utable, by those who maintain the germ-theory in disease, to atomic germs. The number of disease-germs does not matter, as is evidenced by the communication of disease by letter where the number must necessarily be limited. The atomic dose is but a stimulus to Nature. Nature cures, aided or unaided. The atomic dose but excites in a greater degree those powers of reaction and resistance of Nature already set in motion by disease—which is a disturbing cause. Nature always seeks to restore the equilibrium of her forces.

 

THE LIVER-FLUKE OF SHEEP.
By BYRON D. HALSTED, Sc. D.

THE object of this paper is to briefly summarize the present knowledge of the liver-fluke, causing the much-dreaded and fatal "rot" in sheep. Professor A. P. Thomas, of Balliol College, Oxford, has completed his long and extended researches on this parasite, which have been carried on under the direction of the Royal AgriculturalPSM V23 D761 The liver fluke fasciola hepatica.jpgFig. 1. Society of England. Professor Thomas's concluding report appeared in the last issue of the "Royal Agricultural Journal," from which the leading facts here given are drawn and the engravings borrowed.

The liver-fluke, shown twice the natural size in Fig. 1, is a sucking-worm related to the common leech, and known to zoölogists as Fasciola hepatica. It has the shape of a privet-leaf, is pale brown or flesh-colored, and from an inch to an inch and a third in length. There is a short projection at one end, and at its tip, y, is a sucking-mouth by which the fluke can attach itself to the surface of the bile-ducts of the sheep. A second sucker, y', is situated at the place where the head joins the body. These flukes are found in abundance in the livers of sheep and other animals infested with the "rot," and produce vast numbers of eggs. Each of these eggs under proper conditions gives rise to an animal "which is never like its parent, never does become like it, and never lives where its parent lives." It will be seen that in the liver-fluke we have an example of what is known among naturalists as an alternation of generations.
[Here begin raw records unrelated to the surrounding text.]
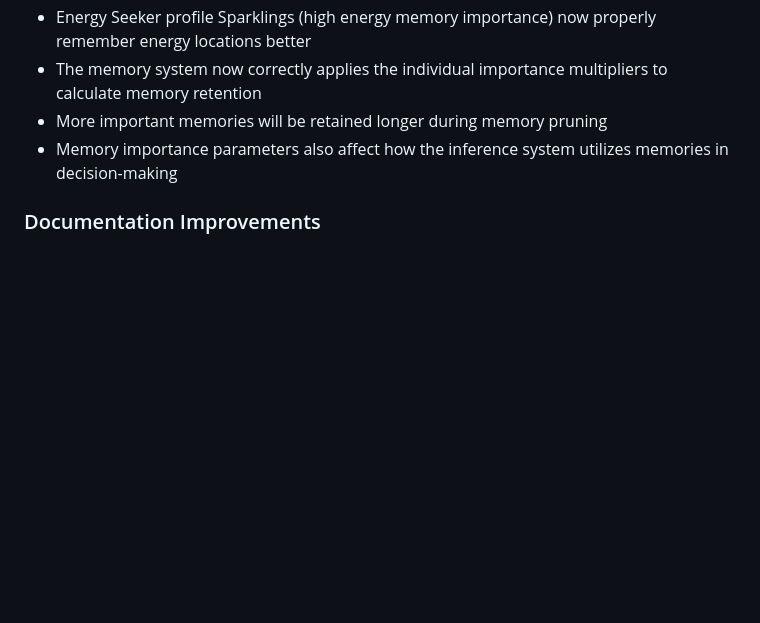
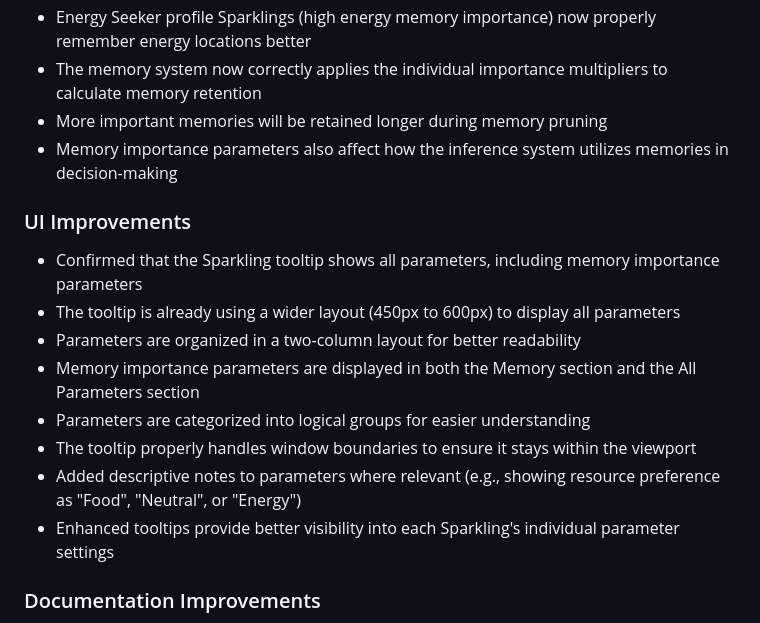
Before and after one commit to rranshous/codespaces-blank, a Markdown page: docs/IMPLEMENTATION_PROGRESS.md, the part around the change. Rendered like a GitHub page; blank space fills up the shorter version.

Commit message:
progress update

```diff
--- a/docs/IMPLEMENTATION_PROGRESS.md
+++ b/docs/IMPLEMENTATION_PROGRESS.md
@@ -152,6 +152,16 @@ This document tracks our progress in implementing the Sparklings Neural Energy S
 - More important memories will be retained longer during memory pruning
 - Memory importance parameters also affect how the inference system utilizes memories in decision-making
 
+### UI Improvements
+- Confirmed that the Sparkling tooltip shows all parameters, including memory importance parameters
+- The tooltip is already using a wider layout (450px to 600px) to display all parameters
+- Parameters are organized in a two-column layout for better readability
+- Memory importance parameters are displayed in both the Memory section and the All Parameters section
+- Parameters are categorized into logical groups for easier understanding
+- The tooltip properly handles window boundaries to ensure it stays within the viewport
+- Added descriptive notes to parameters where relevant (e.g., showing resource preference as "Food", "Neutral", or "Energy")
+- Enhanced tooltips provide better visibility into each Sparkling's individual parameter settings
+
 ### Documentation Improvements
 - Created a new LESSONS.md document to capture development lessons and best practices
 - Documented the lesson about updating parameter-related code in multiple places when adding new parameters
```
The eggs, one of which is shown in Fig. 2 very highly magnified, are about 1200 of an inch in length, but may be made visible to the